HK's History with Historic Preservation
HK Architect’s core belief in sustainability and timelessness plays heavily in our historic work. We strive to create spaces that will stand the test of time. Clif McCormick, principal architect at HK Architects, is a recognized expert in the field of historic preservation architecture. With over 20 years of experience, he has a deep understanding of the unique challenges and complexities involved in preserving and restoring historic properties. Since 2012, Clif has served the state of Tennessee as the Historical Architectural Consultant. He is well versed in the National Park Service Guidelines for Historic Preservations and serves on the Chattanooga Historic Zoning Commission.
His historic preservation work ranges from preserving small buildings on state land to modernizing old Victorian homes to working with universities to modernize and restore buildings on campuses across the state. In some cases, this is a new roof or bathroom update, but in others it can be a complete renovation of the space.
Bringing the Old to the New

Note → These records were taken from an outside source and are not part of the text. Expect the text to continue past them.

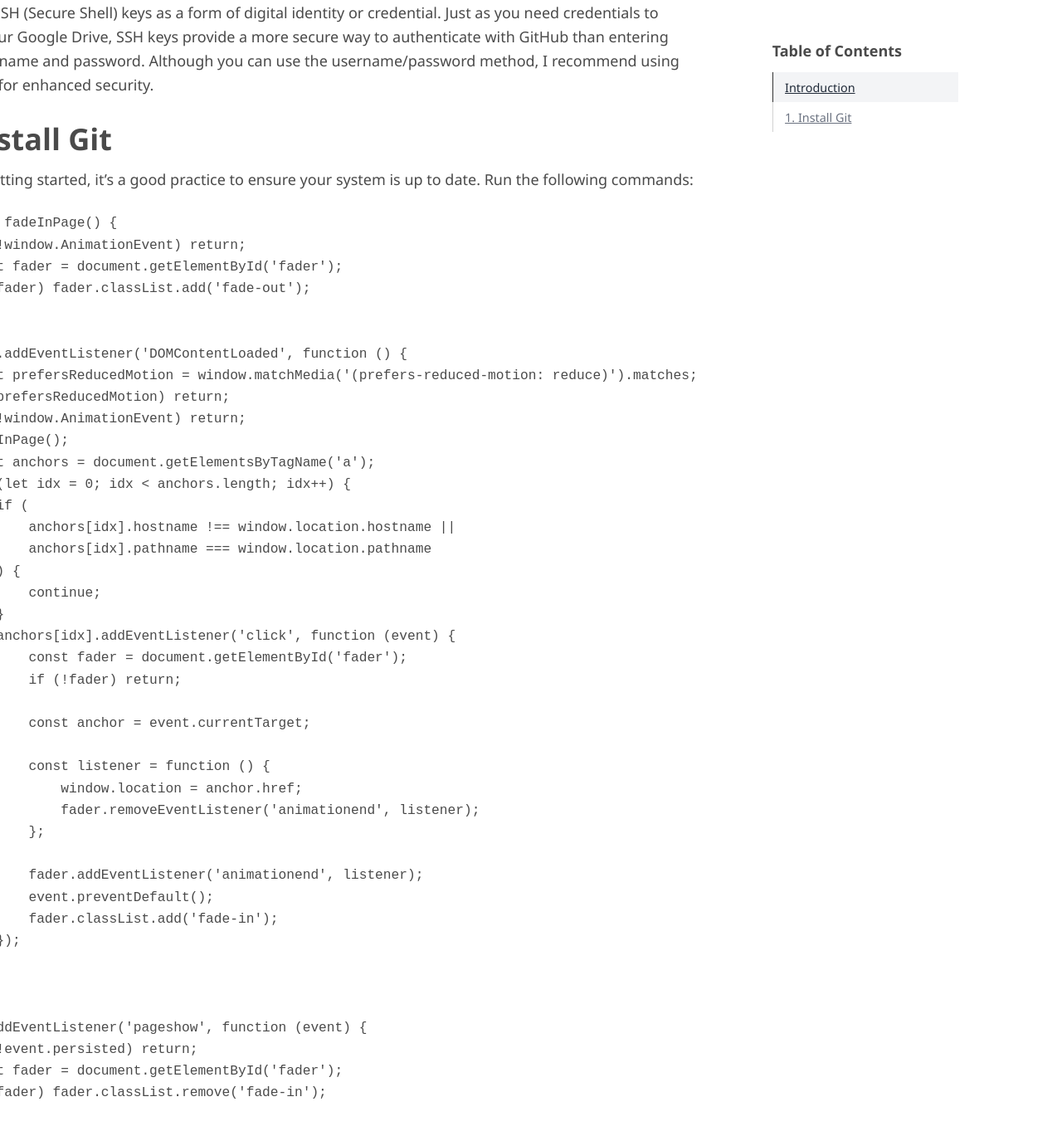
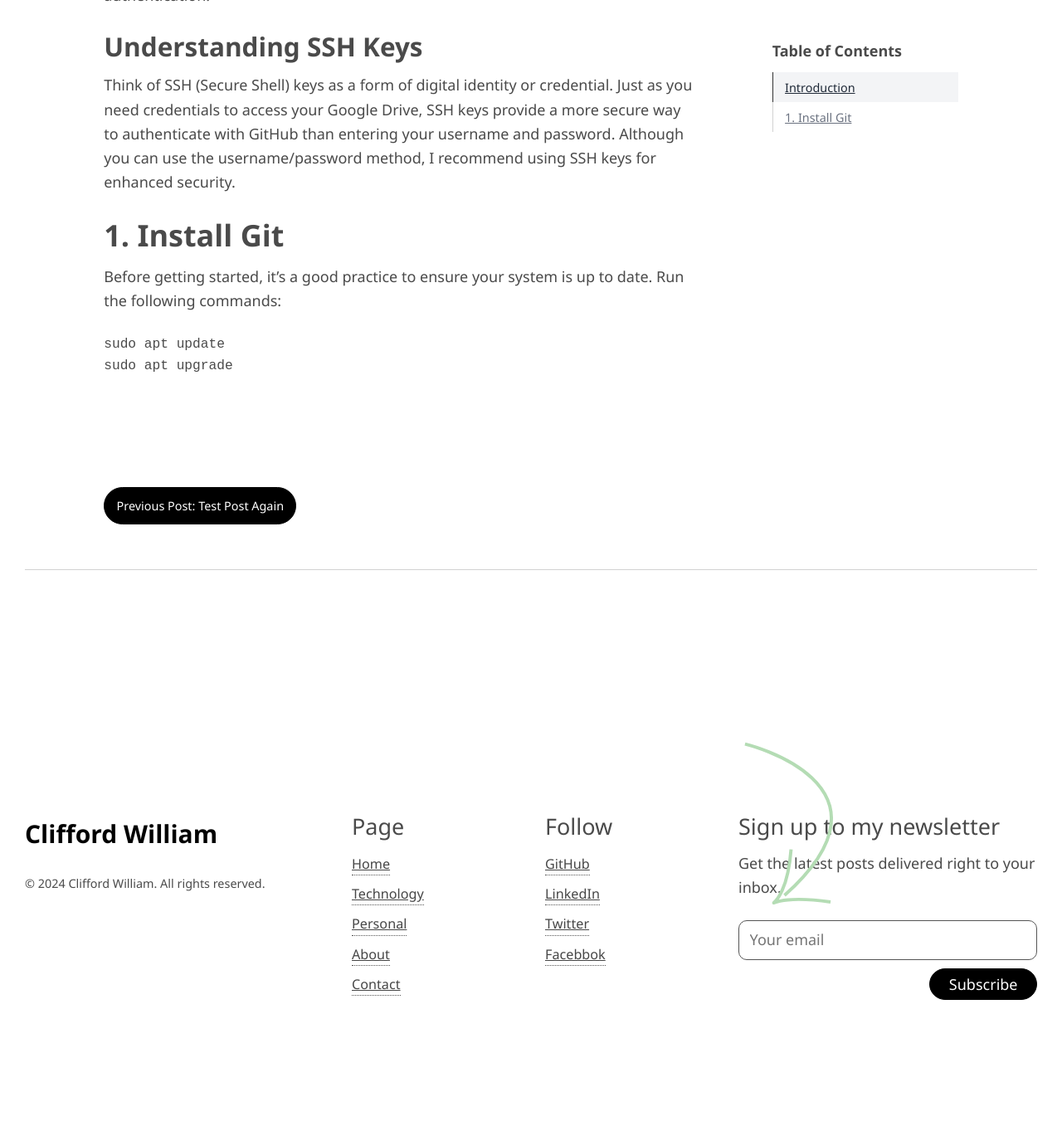
Before and after one commit to cliffordwilliam/cliffordwilliam.github.io, a Jekyll site: the page built from _posts/2024-10-05-how-to-set-up-git-and-github-using-ssh-keys.md, in a window 1280 px wide and 1400 px high, scrolled down 1724 px. Shown: the top 1363 px of the window at 83% size. Built offline with Jekyll 4.4.1, drawn with Linux system fonts in a browser that asks for light colours; comment, search, counter and statistics services are not loaded; a style sheet for code colours, icons or effects is not loaded; some of the changed text lies outside the part shown.

Commit message:
update todo

```diff
--- a/_posts/2024-10-05-how-to-set-up-git-and-github-using-ssh-keys.md
+++ b/_posts/2024-10-05-how-to-set-up-git-and-github-using-ssh-keys.md
@@ -27,45 +27,5 @@ Think of SSH (Secure Shell) keys as a form of digital identity or credential. Ju
 
 Before getting started, it's a good practice to ensure your system is up to date. Run the following commands:
 
-<pre data-highlights='[{"start": 2, "end": 4, "color": "#334"}]'><code>function fadeInPage() {
-    if (!window.AnimationEvent) return;
-    const fader = document.getElementById('fader');
-    if (fader) fader.classList.add('fade-out');
-}
-
-document.addEventListener('DOMContentLoaded', function () {
-    const prefersReducedMotion = window.matchMedia('(prefers-reduced-motion: reduce)').matches;
-    if (prefersReducedMotion) return;
-    if (!window.AnimationEvent) return;
-    fadeInPage();
-    const anchors = document.getElementsByTagName('a');
-    for (let idx = 0; idx < anchors.length; idx++) {
-        if (
-            anchors[idx].hostname !== window.location.hostname ||
-            anchors[idx].pathname === window.location.pathname
-        ) {
-            continue;
-        }
-        anchors[idx].addEventListener('click', function (event) {
-            const fader = document.getElementById('fader');
-            if (!fader) return;
-
-            const anchor = event.currentTarget;
-
-            const listener = function () {
-                window.location = anchor.href;
-                fader.removeEventListener('animationend', listener);
-            };
-
-            fader.addEventListener('animationend', listener);
-            event.preventDefault();
-            fader.classList.add('fade-in');
-        });
-    }
-});
-
-window.addEventListener('pageshow', function (event) {
-    if (!event.persisted) return;
-    const fader = document.getElementById('fader');
-    if (fader) fader.classList.remove('fade-in');
-});</code></pre>
+<pre data-highlights='[{"start": 0, "end": 0, "color": "#334"}]'><code>sudo apt update
+sudo apt upgrade</code></pre>
```
Also changed, not shown: todo.md (+5 -0 lines).
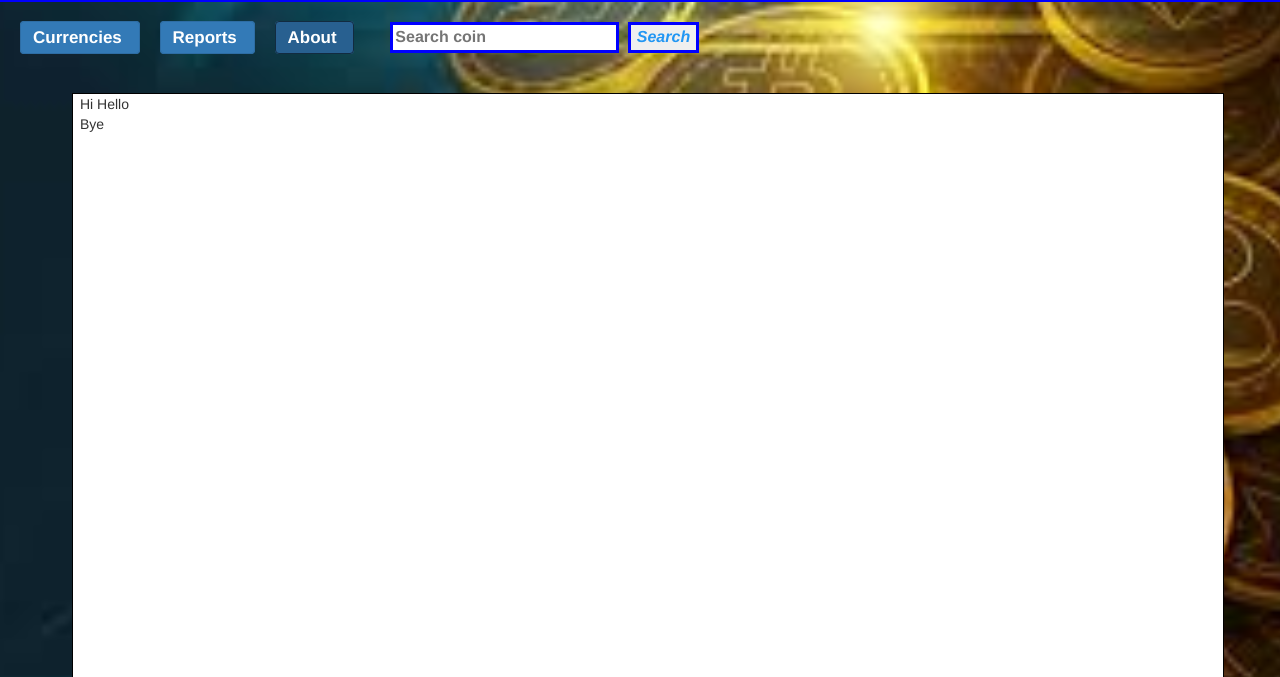
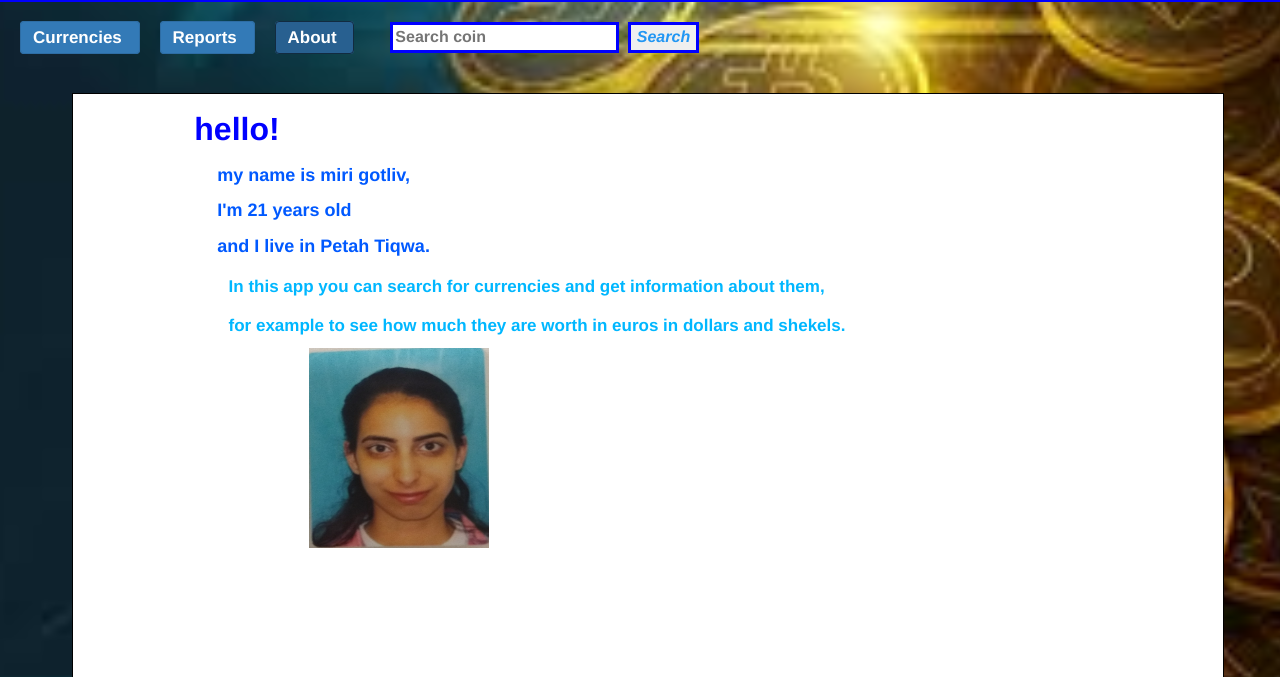
Before and after one commit to ronbellaiche/project, a plain HTML site: page index.html in a window 1280 px wide. Both pictures are taken after a click on the link "About". Shown: the part 123-800 px from the top of the page. Drawn offline with nearby package versions, Linux system fonts and the light colour scheme; no server answers.

Commit message:
working app with about page

```diff
--- a/index.html
+++ b/index.html
@@ -53,9 +53,22 @@
 <!-- displays cards with data of coins: -->
 <div id="aboutPage">
     <div class="textField" id="aboutTextField">
-        <div id="'hi">Hi Hello</div>
-        <div id="bye">Bye</div>
-
+        <div id="personalInformation">
+            <p id="hello"> hello! </p>
+            <p class="detailsAbout"> my name is miri gotliv,</p>
+            <p class="detailsAbout"> I'm 21 years old</p>
+            <p class="detailsAbout"> and I live in Petah Tiqwa.</p>
+        </div>
+        <div>
+            <p class="projectDescription">In this app you can search for currencies
+                and get information about them,
+            </p>
+            <p class="projectDescription">for example to see how much they are worth
+                in euros in dollars and shekels.</p>
+        </div>
+        <div>
+            <img id="myPicture" src="assets/images/mypicture.jpg">
+        </div>
     </div>
 </div>
 <div class="container-fluid" id="containerFluid">
--- a/styles.css
+++ b/styles.css
@@ -306,3 +306,33 @@ input:checked + .slider:before {
 #crossIcon:hover {
   color: red;
 }
+
+#hello {
+  margin-top: 13px;
+  margin-left: 10%;
+  font-size: xx-large;
+  color: blue;
+  font-weight: bold;
+}
+
+.detailsAbout {
+  padding-left: 12%;
+  font-size: large;
+  color: rgb(0, 89, 255);
+  font-weight: bold;
+
+}
+
+.projectDescription {
+  padding-left: 13%;
+  padding-top: 5px;
+  font-size: 17px;
+  font-weight: bold;
+  color: rgb(0, 183, 255);
+}
+
+#myPicture{
+  height: 200px;
+  width: 180px;
+  margin-left: 20%;
+}
```
Also changed, not shown: assets/images/mypicture.jpg (added).
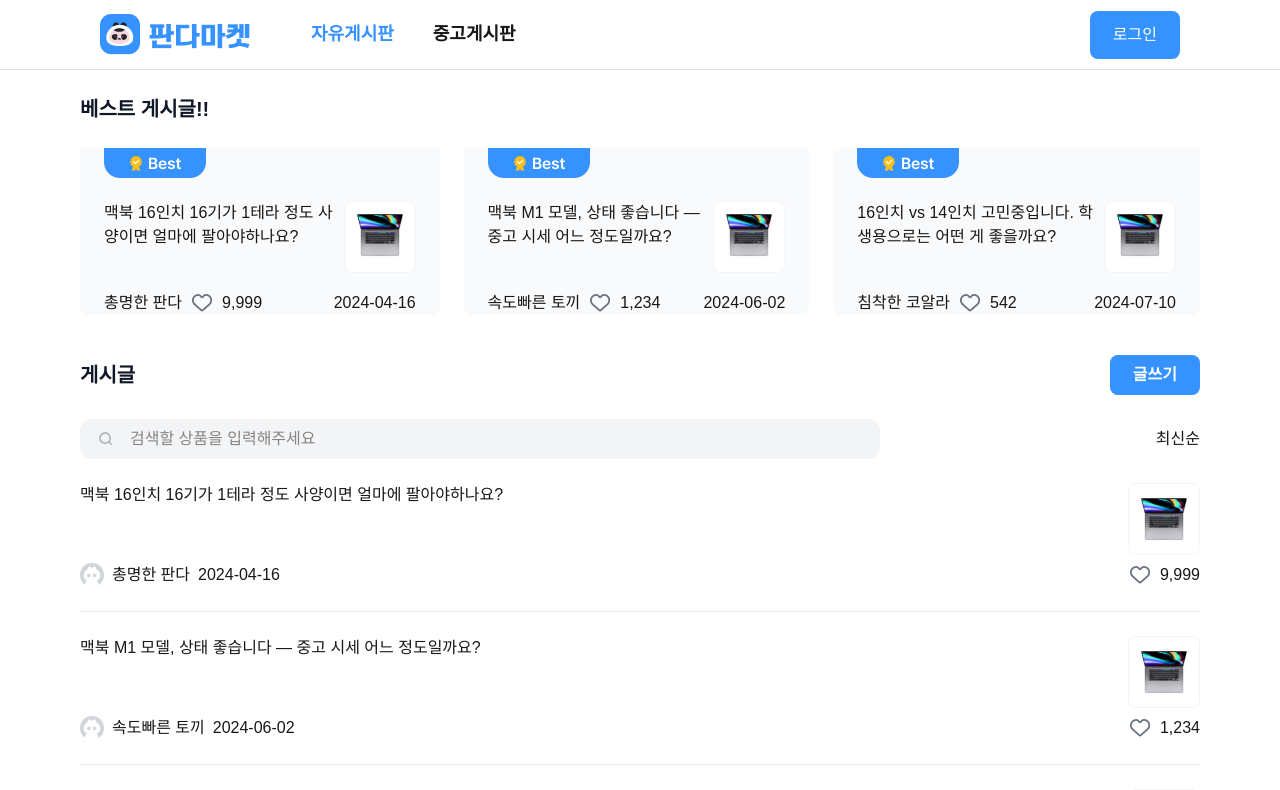
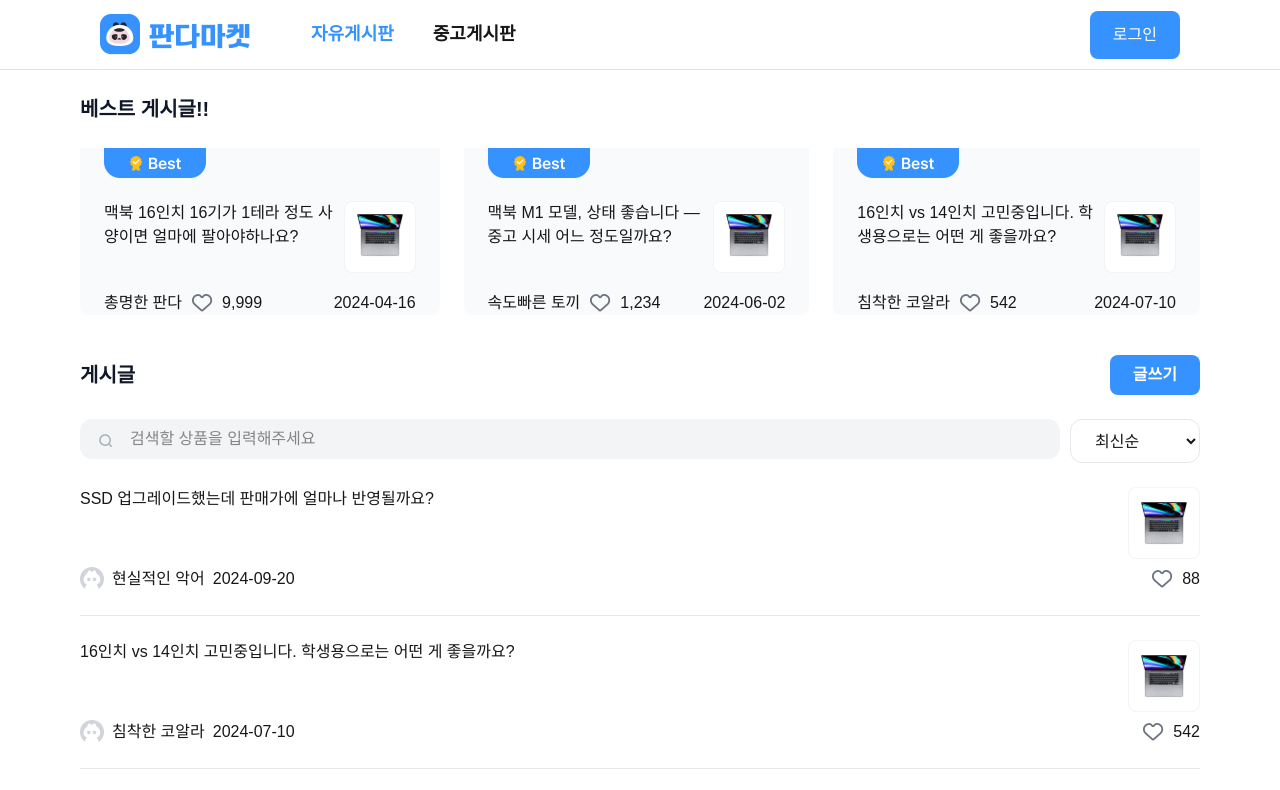
Before and after one commit to codeit-sprint-fullstack/9-sprint-mission-fe, a Next.js app: page / in a window 1280 px wide. Shown: the top 790 px of the page. Built offline with nearby package versions, Linux system fonts and the light colour scheme.

Commit message:
✨  feat : 정렬 기능 추가

```diff
--- a/src/Components/ui/postList/PostList.jsx
+++ b/src/Components/ui/postList/PostList.jsx
@@ -6,7 +6,9 @@
 
 export default function PostList({ posts = [] }) {
   const [query, setQuery] = useState("");
+  const [sortBy, setSortBy] = useState("latest");
 
+  //검색기능
   const filtered =
     query.trim() === ""
       ? posts
@@ -16,16 +18,36 @@
             .includes(query.trim().toLowerCase())
         );
 
+  //정렬기능
+  function sortComparator(a, b, sortBy) {
+    if (sortBy === "latest") {
+      return new Date(b.date) - new Date(a.date);
+    }
+    if (sortBy === "likes") {
+      const toNum = (s) =>
+        parseInt(String(s || "0").replace(/,/g, ""), 10 || 0);
+      return toNum(b.likes) - toNum(a.likes);
+    }
+    return 0;
+  }
+
+  const results = [...filtered].sort((a, b) => sortComparator(a, b, sortBy));
+
   return (
     <div className="flex flex-col gap-6">
       <PostListHeader />
       <div className="flex flex-col gap-6">
-        <PostSearchBar value={query} onChange={setQuery} />
+        <PostSearchBar
+          value={query}
+          onChange={setQuery}
+          sortBy={sortBy}
+          onSortChange={setSortBy}
+        />
 
-        {filtered.length === 0 ? (
+        {results.length === 0 ? (
           <div className="text-gray-500">검색 결과가 없습니다!</div>
         ) : (
-          filtered.map((p) => <PostCard key={p.id} post={p} />)
+          results.map((p) => <PostCard key={p.id} post={p} />)
         )}
       </div>
     </div>
--- a/src/Components/ui/postList/PostSearchBar.jsx
+++ b/src/Components/ui/postList/PostSearchBar.jsx
@@ -1,9 +1,14 @@
-"use client"
+"use client";
 
 import Image from "next/image";
 import SearchIcon from "@/public/images/search.png";
 
-export default function PostSearchBar({ value, onChange }) {
+export default function PostSearchBar({
+  value,
+  onChange,
+  sortBy,
+  onSortChange,
+}) {
   return (
     <div>
       <div className="flex gap-2.5 justify-between relative">
@@ -15,16 +20,27 @@
           className="absolute top-1/2 -translate-y-1/2 left-4"
         />
         <input
-          className="w-[800px] h-7 px-[50px] py-5  bg-gray-100 rounded-xl "
+          className="w-[1054px] h-7 px-[50px] py-5  bg-gray-100 rounded-xl "
           type="text"
           placeholder="검색할 상품을 입력해주세요"
           value={value}
           onChange={(e) => {
-            if (typeof onChange === "function") onChange(e.currentTarget.value);
+            const i = e.currentTarget.value;
+            if (typeof onChange === "function") onChange(i);
           }}
         />
 
-        <button>최신순</button>
+        <select
+          value={sortBy}
+          onChange={(e) => {
+            const v = e.currentTarget.value;
+            if (typeof onSortChange === "function") onSortChange(v);
+          }}
+          className="flex shrink-0 w-[130px] h-11 px-5 py-3 rounded-xl bg-white border border-gray-200 "
+        >
+          <option value="latest">최신순</option>
+          <option value="likes">좋아요</option>
+        </select>
       </div>
     </div>
   );
```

At the University of Tennessee at Chattanooga, Clif was part of the design team that renovated historic Guerry Hall, home of the UTC honors college – modernizing for today’s students while preserving the rich history and tradition of the school's heritage. The university wanted to update the flag room, create modern shared workspaces and classrooms for students, and upgrade faculty spaces in the building. HK Architects balanced the need to modernize the university space while retaining elements of the original design that hold significant history on the campus. Check out more of the project here.
Clif is currently involved in a renovation and restoration project in Ducktown, Tennessee at the Ducktown Basin Museum comprising twenty-four historic structures from the original copper mining facility. The property is listed on the National Register of Historic Places. There are eight large structures used by the museum; some of which include the museum and its offices, two event spaces with new public restrooms, a maintenance workshop, and multiple storage facilities. The purpose of this work is to make the property available to the community for private and public events.
About Historic Preservation
The purpose of historic preservation architecture is to ensure that future generations can appreciate and understand the cultural and historical context of the built environment. Though preserving old building certainly considers the past, historical preservation of buildings is focused on the future: preserving the property for future generations and modernizing the building for future use. The buildings and structures that are preserved serve as tangible reminders of the past and represent the cultural, social, and technological advancements of our ancestors.
Challenges in Historic Preservation Architecture
One of the key challenges in historic preservation architecture is balancing the need to preserve the original character of a building with the need to make it functional for contemporary use. For example, many historic properties need to be updated with modern amenities, such as plumbing and electrical systems, to meet current safety and accessibility standards. All updates and changes must not compromise the building’s historical significance.
Another challenge in historic preservation architecture is funding. Restoring and preserving historic buildings can be costly, and many organizations and governments struggle to secure the necessary resources to support these efforts. Therefore, a lot of the jobs Clif performs for the State of Tennessee mainly consist of preplanning – he visits the site, assesses needs, and writes a program and budget for future work. Consequently, finding the funding would be the next step for the state. Often, properties receive funding long after the original preplanning was done due to complex state budgets.
In conclusion, historic preservation architecture is a critical aspect of our built environment. It provides a connection to our past and helps us understand the cultural and historical context of the buildings and structures that surround us. Whether you are an architect, a history buff, or simply someone who values the beauty and character of our built heritage, historic preservation architecture is a field worth exploring and supporting.